Many firms have a written succession plan for transitioning the managing partner role, but not for the operational leaders who are responsible for the firm’s day-to-day functions. Law firm administrators are often in charge or partly in charge of human relations, information and technology, building management and billing and accounting. They coordinate and direct the daily activities of the law firm and often have a great deal of knowledge about the operations of your firm.
If one day your firm administrator announces retirement plans or suddenly becomes gravely ill, you don’t want to be left scrambling. Are you prepared to hire an immediate replacement or bring in a temporary or interim firm administrator?
In the ABA webinar, “Succession Planning for Your Next Firm Administrator,” panelist Cynthia Thomas, a law firm consultant with PLMC Associates in Newbury Park, Calif., suggests following these five steps to maintain efficiency while you look for a replacement:
- Identify and clarify
When your administrator was hired, there was likely a job description that defined their duties. “Ask yourself if that job description needs to be updated,” Thomas said. “Your current administrator might spend a bigger part of their day helping lawyers with log-in passwords, for example,” especially if they have been in the job for more than five years. Interview the outgoing administrator to discover which skills are required and ask for a daily “diary,” documenting their day-to-day tasks. This will help create an accurate description of the position and everything it entails.
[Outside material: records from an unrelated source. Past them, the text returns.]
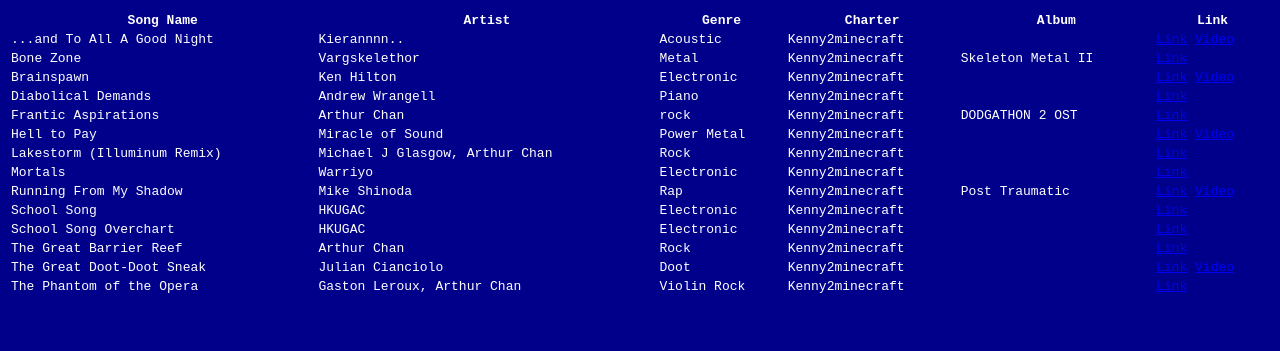
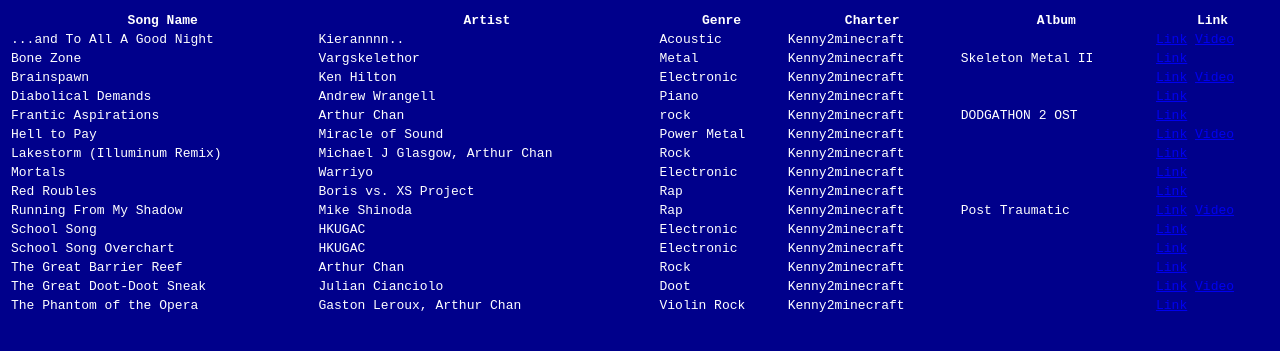
Before and after one commit to Kenny2github/Charts, a plain HTML site: page index.html in a window 1280 px wide. Shown: the part 73-424 px from the top of the page. Drawn offline with Linux system fonts and the light colour scheme.

Commit message:
Add chart

```diff
--- a/index.html
+++ b/index.html
@@ -26,6 +26,7 @@
 <tr><td>Hell to Pay</td><td>Miracle of Sound</td><td>Power Metal</td><td>Kenny2minecraft</td><td></td><td><a href="Hell%20to%20Pay.zip">Link</a> <a href="https://youtu.be/eqHNpePJOpc">Video</a></td></tr>
 <tr><td>Lakestorm (Illuminum Remix)</td><td>Michael J Glasgow, Arthur Chan</td><td>Rock</td><td>Kenny2minecraft</td><td></td><td><a href="Lakestorm.zip">Link</a></td></tr>
 <tr><td>Mortals</td><td>Warriyo</td><td>Electronic</td><td>Kenny2minecraft</td><td></td><td><a href="Mortals.zip">Link</a></td></tr>
+<tr><td>Red Roubles</td><td>Boris vs. XS Project</td><td>Rap</td><td>Kenny2minecraft</td><td></td><td><a href="Red%20Roubles.zip">Link</a></td></tr>
 <tr><td>Running From My Shadow</td><td>Mike Shinoda</td><td>Rap</td><td>Kenny2minecraft</td><td>Post Traumatic</td><td><a href="Running%20From%20My%20Shadow.zip">Link</a> <a href="https://youtu.be/ZiXeHKn0lu8">Video</a></td>
 <tr><td>School Song</td><td>HKUGAC</td><td>Electronic</td><td>Kenny2minecraft</td><td></td><td><a href="School%20Song.zip">Link</a></td></tr>
 <tr><td>School Song Overchart</td><td>HKUGAC</td><td>Electronic</td><td>Kenny2minecraft</td><td></td><td><a href="School%20Song%20Overchart.zip">Link</a></td></tr>
```
Also changed, not shown: 1 other file.
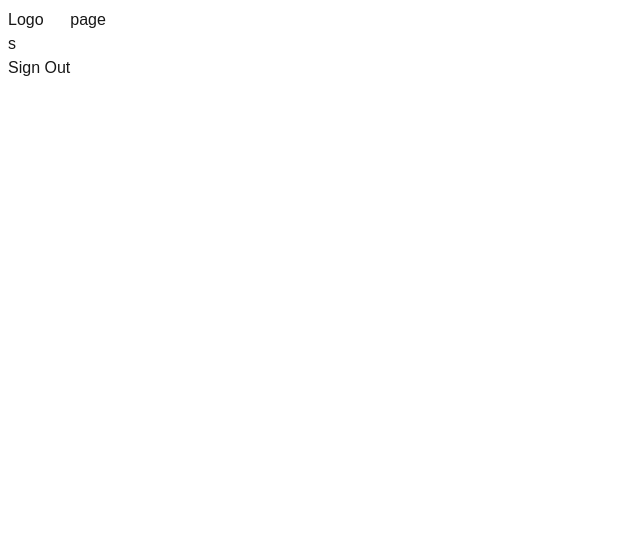
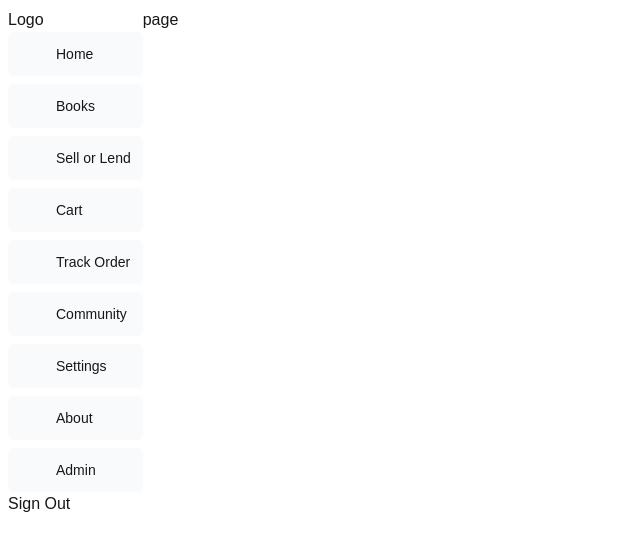
Before and after one commit to shariar-duke/librastore, a Next.js app: page /store in a window 1280 px wide. Shown: the top 550 px of the page, without its empty margins (0-640 px from the left). Built offline with nearby package versions, Linux system fonts and the light colour scheme.

Commit message:
NavLinks component

```diff
--- a/src/app/ui/sidebar/NavLinks.js
+++ b/src/app/ui/sidebar/NavLinks.js
@@ -1,3 +1,46 @@
+"use client";
+import Link from "next/link";
+
+import {
+  BookOpenIcon,
+  CogIcon,
+  CubeTransparentIcon,
+  HomeIcon,
+  RectangleStackIcon,
+  ShoppingCartIcon,
+  Squares2X2Icon,
+  TruckIcon,
+  UserGroupIcon,
+} from "@heroicons/react/24/solid";
+
+const links = [
+  { name: "Home", href: "/", icon: HomeIcon },
+  { name: "Books", href: "/store", icon: BookOpenIcon },
+  { name: "Sell or Lend", href: "/store/sell-lend", icon: RectangleStackIcon },
+  { name: "Cart", href: "/store/cart", icon: ShoppingCartIcon },
+  { name: "Track Order", href: "/store/track-order", icon: TruckIcon },
+  { name: "Community", href: "/store/community", icon: UserGroupIcon },
+  { name: "Settings", href: "/store/settings", icon: CogIcon },
+  { name: "About", href: "/store/about", icon: Squares2X2Icon },
+  { name: "Admin", href: "/store/admin", icon: CubeTransparentIcon },
+];
+
 export default function NavLinks() {
-  return <div>s</div>;
+  return (
+    <nav className="flex flex-col gap-2 w-full">
+      {links.map(({ name, href, icon }) => (
+        <Link
+          key={name}
+          href={href}
+          className="flex items-center gap-3 p-3 text-sm font-medium rounded-md bg-gray-50 hover:bg-sky-100 hover:text-purple-600 transition-all duration-200 ease-in-out"
+        >
+          {/* for icon */}
+          <icon className="w-6" />
+
+          {/* for label  */}
+          <span className="hidden md:inline-block">{name}</span>
+        </Link>
+      ))}
+    </nav>
+  );
 }
```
You’ll also want to re-evaluate the title of the position by looking at the demographics in your area. “In some areas, certain titles are more popular,” Thomas said.
- Redefine the position and requirements.
Communication is critical to redefining the role of the incoming administrator, said panelist Anna Rappaport of the consulting firm Excelleration LLC in Washington, D.C. Gather input from every department at the firm — accounting, general staff members, associates, docketing manager, marketing department, the outgoing administrator and partners. Choose a trusted staff member or an outside consultant to sit down with each person to ask what they need and want. Avoid having the outgoing administrator perform this task, because “people will want to censor themselves to avoid hurting the feelings of the person who’s currently in that role,” Rappaport said. “Having someone else do it is generally helpful.”
Sample questions might include:
- What do you see as the three most important aspects of the firm administrator’s job?
- What is one skillset that you would love to see the next firm administrator possess?
- What projects would you like the firm administrator to complete in their first year in the job?
As you get answers, be sure to ask follow-up questions, such as “What do you mean by good people skills?” Rappaport said. “To some people, that might mean someone who smiles a lot and is friendly but to someone else, it might mean someone who provides constructive criticism to staff.” In addition to personality traits, you’ll need input about specific skills required, especially if the office administrator doubles as office accountant, for example.
Once you’ve gathered all this input, it’s time to set priorities for this position. Make a list, clarifying the “must-haves” versus “would-be-nice,” in order of importance. Rappaport created a hierarchy of needs for firm administrators, which begins with competency for day-to-day tasks and expands to knowledge and skills to support big picture goals. “It’s important to stay grounded and focus on the fundamentals first,” Rappaport said.
- Assess leadership gaps. Throughout this process, keep in mind what leadership gaps you’ve uncovered. Do you need a risk-taker or is the firm risk averse? Do you want someone who can delegate as opposed to someone who tries to do it all? Leadership skills are important, so develop a leadership test to inform your decision, Thomas said.
- Interviewing and hiring. You can improve the odds of making a great hire by looking for an A-player instead of “settling” for whoever checks the most boxes. To understand an applicant’s strengths and weaknesses, dig deeper with your interview questions and use the applicant’s references. Ask specific questions using names of their references, such as “What would Joan Smith say are your weaknesses?”
Other sample questions might be:
- Tell me about a time you received conflicting messages from different partners and how you handled it?
- Talk about a time in the past year when you had to deal with a difficult team member.
- Describe a situation in which you had to change your leadership approach to get the results you wanted.
Explore their thought processes. Do they see their role as handling everything so the partners don’t have to think about it, or do they want to be told exactly what to do?
- Shadowing. Once you’ve hired someone, don’t rush the transition. “If possible, allow the new administrator to overlap with the old administrator,” Thomas said. Have the new hire shadow the former administrator to learn the ropes. “You want that person to feel free to ask questions and get up to speed.” Remember, succession planning is a process, not a one-time event.